3 Comments


  1. It’s awesome that TechCrunch are giving back to the platform they use and open sourcing this plugin. Sites with massive traffic like TechCrunch need to solve different problems to the average website so it always great to be able to see how others tackle theses issues.

    It’s something that we try to do at our agency whenever we can, and in some cases we were able to commit code that was developed on bigger projects back into popular plugins that were used.

    Reply

  2. I’ve been trying to think of use cases for this library.

    I agree with non-blocking and running heavy lifting tasks in the backend, rather than on the fly in the template etc.

    Unless the heavy lifting was directly connected to the action, ie, after save_post you need to do some stuff.. but for example of polling an API for something on the front end, this isn’t the nicest way to do it. IE save_post could be sporadic, and you’d obviously not want to do admin_init, etc.. as it’d be way too much.

    To date we just setup external crons that do heavy lifting and pre-populate transients, etc, so it’s super fast for the template to grab the data it needs.

    Reply
    1. John P. Bloch

      Generally, I agree. Suffice it to say that, for some things, cron simply wasn’t a viable solution for us. Additionally, this allowed us to refresh ONLY the data we needed to refresh.

      With traffic like TechCrunch’s, getting a lock for the task on a front end page load is indeed a challenge. We’ve used the object cache to do it in some cases, which (if done right) only results in a couple of duplicate processes. In the end, though, 2 extra processes is much preferable to tacking on up to 30 seconds for the API request.

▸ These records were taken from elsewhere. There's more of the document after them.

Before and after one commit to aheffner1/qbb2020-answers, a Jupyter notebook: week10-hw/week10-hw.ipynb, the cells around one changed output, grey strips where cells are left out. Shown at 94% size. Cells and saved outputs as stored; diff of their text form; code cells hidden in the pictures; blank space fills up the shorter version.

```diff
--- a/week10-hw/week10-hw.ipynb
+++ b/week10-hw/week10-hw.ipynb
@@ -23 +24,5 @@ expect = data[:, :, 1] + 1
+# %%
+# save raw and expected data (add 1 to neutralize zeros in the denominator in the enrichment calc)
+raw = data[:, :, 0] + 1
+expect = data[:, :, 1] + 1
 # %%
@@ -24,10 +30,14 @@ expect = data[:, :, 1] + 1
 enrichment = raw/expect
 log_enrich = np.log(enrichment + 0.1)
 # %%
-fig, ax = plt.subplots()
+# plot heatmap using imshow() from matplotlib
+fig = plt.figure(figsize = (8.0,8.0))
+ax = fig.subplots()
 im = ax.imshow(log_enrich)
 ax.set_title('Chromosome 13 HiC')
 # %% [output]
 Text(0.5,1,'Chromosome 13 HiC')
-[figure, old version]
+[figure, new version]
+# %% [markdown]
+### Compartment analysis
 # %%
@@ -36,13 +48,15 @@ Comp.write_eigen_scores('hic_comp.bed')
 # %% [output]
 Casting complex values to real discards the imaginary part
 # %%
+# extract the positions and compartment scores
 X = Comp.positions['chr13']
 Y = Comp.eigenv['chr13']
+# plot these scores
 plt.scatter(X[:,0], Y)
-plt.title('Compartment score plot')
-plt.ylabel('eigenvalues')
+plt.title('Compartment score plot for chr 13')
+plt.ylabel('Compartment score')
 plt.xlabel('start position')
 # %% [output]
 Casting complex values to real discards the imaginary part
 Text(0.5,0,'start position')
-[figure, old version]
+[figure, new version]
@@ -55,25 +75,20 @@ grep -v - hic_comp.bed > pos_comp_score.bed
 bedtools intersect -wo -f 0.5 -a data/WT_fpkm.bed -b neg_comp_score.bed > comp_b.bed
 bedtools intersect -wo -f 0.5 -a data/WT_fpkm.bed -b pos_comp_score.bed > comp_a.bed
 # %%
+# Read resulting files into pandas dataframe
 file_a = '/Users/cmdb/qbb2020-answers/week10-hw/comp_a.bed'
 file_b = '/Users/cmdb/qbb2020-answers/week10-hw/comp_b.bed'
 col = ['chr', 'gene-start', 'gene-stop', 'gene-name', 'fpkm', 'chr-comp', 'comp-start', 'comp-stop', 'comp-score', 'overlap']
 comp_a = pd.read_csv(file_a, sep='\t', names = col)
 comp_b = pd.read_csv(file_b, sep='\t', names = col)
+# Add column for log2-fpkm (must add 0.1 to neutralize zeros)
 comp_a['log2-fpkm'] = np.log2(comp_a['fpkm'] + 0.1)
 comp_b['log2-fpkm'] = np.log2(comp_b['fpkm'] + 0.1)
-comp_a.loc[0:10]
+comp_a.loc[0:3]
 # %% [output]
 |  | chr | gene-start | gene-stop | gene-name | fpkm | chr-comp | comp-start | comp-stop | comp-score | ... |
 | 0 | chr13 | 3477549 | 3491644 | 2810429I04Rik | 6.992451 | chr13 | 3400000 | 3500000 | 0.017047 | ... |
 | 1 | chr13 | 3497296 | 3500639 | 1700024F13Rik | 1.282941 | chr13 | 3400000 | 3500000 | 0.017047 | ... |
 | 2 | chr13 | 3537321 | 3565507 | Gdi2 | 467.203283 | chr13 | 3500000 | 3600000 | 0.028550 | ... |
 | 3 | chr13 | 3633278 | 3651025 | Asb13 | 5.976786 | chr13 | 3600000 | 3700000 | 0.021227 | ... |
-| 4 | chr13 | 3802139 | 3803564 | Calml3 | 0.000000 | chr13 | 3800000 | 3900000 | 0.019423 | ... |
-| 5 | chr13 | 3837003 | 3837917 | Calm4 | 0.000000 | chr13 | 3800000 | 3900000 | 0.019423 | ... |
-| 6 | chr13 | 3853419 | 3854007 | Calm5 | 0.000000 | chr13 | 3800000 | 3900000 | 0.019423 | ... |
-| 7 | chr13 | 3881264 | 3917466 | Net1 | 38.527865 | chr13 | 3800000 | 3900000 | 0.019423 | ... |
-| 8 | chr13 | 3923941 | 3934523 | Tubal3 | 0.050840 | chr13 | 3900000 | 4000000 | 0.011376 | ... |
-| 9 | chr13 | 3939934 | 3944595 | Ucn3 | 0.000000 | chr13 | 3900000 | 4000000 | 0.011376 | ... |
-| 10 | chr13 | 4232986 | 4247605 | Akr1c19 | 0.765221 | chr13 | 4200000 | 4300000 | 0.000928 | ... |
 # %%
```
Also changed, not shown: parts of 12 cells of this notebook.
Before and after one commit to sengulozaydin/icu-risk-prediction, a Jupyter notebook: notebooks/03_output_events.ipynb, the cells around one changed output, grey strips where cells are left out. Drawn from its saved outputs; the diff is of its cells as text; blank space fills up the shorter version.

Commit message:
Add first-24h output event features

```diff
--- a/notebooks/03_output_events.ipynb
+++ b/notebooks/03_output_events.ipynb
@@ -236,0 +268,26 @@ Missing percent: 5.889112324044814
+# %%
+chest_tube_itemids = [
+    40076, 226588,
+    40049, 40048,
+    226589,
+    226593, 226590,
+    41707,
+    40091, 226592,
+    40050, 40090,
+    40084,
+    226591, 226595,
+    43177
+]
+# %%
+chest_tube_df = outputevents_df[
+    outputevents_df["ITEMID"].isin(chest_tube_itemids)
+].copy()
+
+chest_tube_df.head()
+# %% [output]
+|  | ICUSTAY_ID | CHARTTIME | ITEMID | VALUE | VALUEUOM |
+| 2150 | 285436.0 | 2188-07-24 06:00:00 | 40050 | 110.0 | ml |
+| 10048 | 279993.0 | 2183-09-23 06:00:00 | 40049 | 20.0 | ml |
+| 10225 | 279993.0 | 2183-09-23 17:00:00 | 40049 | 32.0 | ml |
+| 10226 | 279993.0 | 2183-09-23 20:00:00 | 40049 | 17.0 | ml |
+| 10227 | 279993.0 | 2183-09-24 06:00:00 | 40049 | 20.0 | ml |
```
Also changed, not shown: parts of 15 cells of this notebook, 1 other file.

      Also, the majority of our uses of the library are actually on hooks like save_post. Alex and Nico just wanted to show off uses that visitors can actually see on the front end. ;)

      Reply

Leave a Reply